=== Information given ===

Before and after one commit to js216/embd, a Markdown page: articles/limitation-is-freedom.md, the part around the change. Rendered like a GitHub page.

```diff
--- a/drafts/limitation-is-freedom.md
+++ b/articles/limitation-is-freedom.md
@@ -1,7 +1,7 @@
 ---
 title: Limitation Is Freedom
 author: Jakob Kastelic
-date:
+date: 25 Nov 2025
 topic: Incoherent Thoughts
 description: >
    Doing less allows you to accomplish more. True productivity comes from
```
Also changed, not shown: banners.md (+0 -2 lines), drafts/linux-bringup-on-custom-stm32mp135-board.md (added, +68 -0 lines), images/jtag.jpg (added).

===

◆ **Required work**: For every line of the records that includes the string "drafts", add one to a tally; the answer is that tally alone.

◆ **Answer section**: 2